    The y-axis is a bit more complicated because the scale is measured in time. In this case, the vertical axis is labeled minutes and each bold (horizontal) line represents 1 minute. Remember that each minute is divided up into 60 seconds (not 10 or 100). Thus, 60 divided by the three increments between each minute gives us 20 seconds each.
  3. Next, determine which axis shows the data you have been given in the question. Find the given value on that axis.
    In the question, you are told that the S-wave takes 13 minutes and 20 seconds to arrive. Which of the axes provides information in minutes (and seconds)? The y-axis! Keeping in mind the scale, find 13 min 20 sec on the y-axis.

    You can click on the plot to make it bigger. Note that the arrow is pointing to the line just above the one marked 13. This is because each minor mark represents 20 seconds, so the mark above 13 represents 13 minutes and 20 seconds.

    P and S with y axis marked
  4. Draw a line (horizontally if you know y or vertically if you know x) from the point you marked on the axis until it hits the curve or line you are interested in.
    In this case, you know the y value and you are asked to read from the S-wave curve (the blue line). Follow a horizontal line from 13 min 20 sec until it intersects the blue line.

    Note the green arrow that extends from the y axis until it intersects with the blue curve (click to enlarge).

    reading across to s-wave curve
  5. Now, you can find the answer by drawing a straight line from where your line from step 4 intersects the curve to the other axis.

    Because you know the y-value, you want to read off the x-axis (which happens to be in units of distance - kilometers). Draw a line straight down until it intersects the x-axis and read the number that is there - 4400 km (click to enlarge). Remember that each increment on the x-axis is 200 km. The line intersects the x-axis 2 units past 4000 km, so the epicenter must be 4400 km away.

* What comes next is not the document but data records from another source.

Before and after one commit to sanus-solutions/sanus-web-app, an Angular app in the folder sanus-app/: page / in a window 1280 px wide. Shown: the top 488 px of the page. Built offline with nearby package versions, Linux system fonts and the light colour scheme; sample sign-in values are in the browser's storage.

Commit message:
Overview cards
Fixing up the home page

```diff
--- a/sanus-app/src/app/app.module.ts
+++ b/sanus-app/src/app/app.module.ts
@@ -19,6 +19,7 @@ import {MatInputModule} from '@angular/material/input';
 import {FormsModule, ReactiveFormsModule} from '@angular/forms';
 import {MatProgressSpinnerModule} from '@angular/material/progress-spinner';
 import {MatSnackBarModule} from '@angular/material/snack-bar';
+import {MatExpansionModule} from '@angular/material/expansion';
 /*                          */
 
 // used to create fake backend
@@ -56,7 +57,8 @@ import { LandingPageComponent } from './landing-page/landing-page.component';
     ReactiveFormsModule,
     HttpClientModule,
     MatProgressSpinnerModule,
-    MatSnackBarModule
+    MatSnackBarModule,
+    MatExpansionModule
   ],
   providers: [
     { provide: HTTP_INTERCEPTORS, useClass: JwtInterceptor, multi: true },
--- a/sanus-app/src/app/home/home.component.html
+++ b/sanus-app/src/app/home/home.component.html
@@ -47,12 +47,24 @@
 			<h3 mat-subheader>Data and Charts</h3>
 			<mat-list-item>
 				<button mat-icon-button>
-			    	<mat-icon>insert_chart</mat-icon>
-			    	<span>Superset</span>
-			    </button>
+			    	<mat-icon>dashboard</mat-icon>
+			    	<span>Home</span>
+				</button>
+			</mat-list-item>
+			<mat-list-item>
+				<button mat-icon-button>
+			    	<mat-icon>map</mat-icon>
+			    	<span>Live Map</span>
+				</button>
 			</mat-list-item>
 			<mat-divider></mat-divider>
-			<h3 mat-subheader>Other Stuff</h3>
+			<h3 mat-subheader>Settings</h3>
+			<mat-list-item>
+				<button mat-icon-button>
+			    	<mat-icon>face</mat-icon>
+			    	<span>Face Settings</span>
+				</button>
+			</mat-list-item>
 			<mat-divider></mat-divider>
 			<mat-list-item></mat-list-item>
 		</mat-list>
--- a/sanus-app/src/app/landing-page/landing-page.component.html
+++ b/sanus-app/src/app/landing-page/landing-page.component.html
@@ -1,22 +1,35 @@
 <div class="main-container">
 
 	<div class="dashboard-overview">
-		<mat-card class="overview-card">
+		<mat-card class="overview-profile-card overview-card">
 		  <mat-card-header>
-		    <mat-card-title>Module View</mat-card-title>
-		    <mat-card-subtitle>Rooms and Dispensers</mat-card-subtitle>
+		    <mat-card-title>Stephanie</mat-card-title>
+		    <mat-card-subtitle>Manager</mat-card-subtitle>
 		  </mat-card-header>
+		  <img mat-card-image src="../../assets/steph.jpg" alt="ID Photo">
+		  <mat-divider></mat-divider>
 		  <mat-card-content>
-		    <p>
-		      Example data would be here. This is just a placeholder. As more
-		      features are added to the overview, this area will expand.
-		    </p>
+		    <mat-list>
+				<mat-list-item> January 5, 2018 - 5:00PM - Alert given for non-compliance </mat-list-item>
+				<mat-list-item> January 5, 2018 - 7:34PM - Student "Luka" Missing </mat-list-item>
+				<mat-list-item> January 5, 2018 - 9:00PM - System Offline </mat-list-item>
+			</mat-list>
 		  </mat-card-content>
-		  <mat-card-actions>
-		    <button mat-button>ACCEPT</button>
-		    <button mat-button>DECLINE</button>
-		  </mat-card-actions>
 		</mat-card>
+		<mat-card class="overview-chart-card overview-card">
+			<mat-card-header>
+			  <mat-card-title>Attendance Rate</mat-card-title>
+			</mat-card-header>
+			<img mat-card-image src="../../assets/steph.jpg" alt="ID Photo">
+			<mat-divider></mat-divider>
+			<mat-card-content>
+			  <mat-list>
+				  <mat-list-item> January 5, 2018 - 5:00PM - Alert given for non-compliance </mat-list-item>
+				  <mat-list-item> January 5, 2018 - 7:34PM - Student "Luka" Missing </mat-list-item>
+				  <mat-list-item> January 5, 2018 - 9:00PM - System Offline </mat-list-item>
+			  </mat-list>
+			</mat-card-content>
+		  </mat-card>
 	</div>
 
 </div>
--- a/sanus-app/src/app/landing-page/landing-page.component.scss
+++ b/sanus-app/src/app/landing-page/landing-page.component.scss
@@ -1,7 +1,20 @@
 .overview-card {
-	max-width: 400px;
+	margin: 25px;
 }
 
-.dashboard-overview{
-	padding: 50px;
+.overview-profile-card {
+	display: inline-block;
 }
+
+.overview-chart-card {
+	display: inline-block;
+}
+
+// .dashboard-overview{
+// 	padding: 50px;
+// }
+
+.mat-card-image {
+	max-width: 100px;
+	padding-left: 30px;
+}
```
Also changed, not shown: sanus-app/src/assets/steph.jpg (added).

    reading down to x value
This is a very simple example of how we read data from plots and graphs. The concepts presented here are the same as those used to read and understand information on plots with fields of data (e.g., metamorphic rocks, sediment carrying capacity, etc.) Please visit the sample problems page for more examples and practice!

Where is graph reading used in the geosciences?

Graph reading can be found throughout the geosciences in a variety of contexts. There are very few topics in introductory geoscience that do not include graph reading of some sort. Some of the more common uses of generating data from a graph, or reading points from a graph include:
  • geothermal gradients
  • geologic time (absolute time)
  • flood frequency
  • glacial retreat
  • climate change
  • stream discharge
  • and many more!

Next steps

You have successfully read a point from a curve! Now you can move on and practice with some other data on the sample problems page.

If you would like to know more about reading data from plots, you can use the links below to read more about them.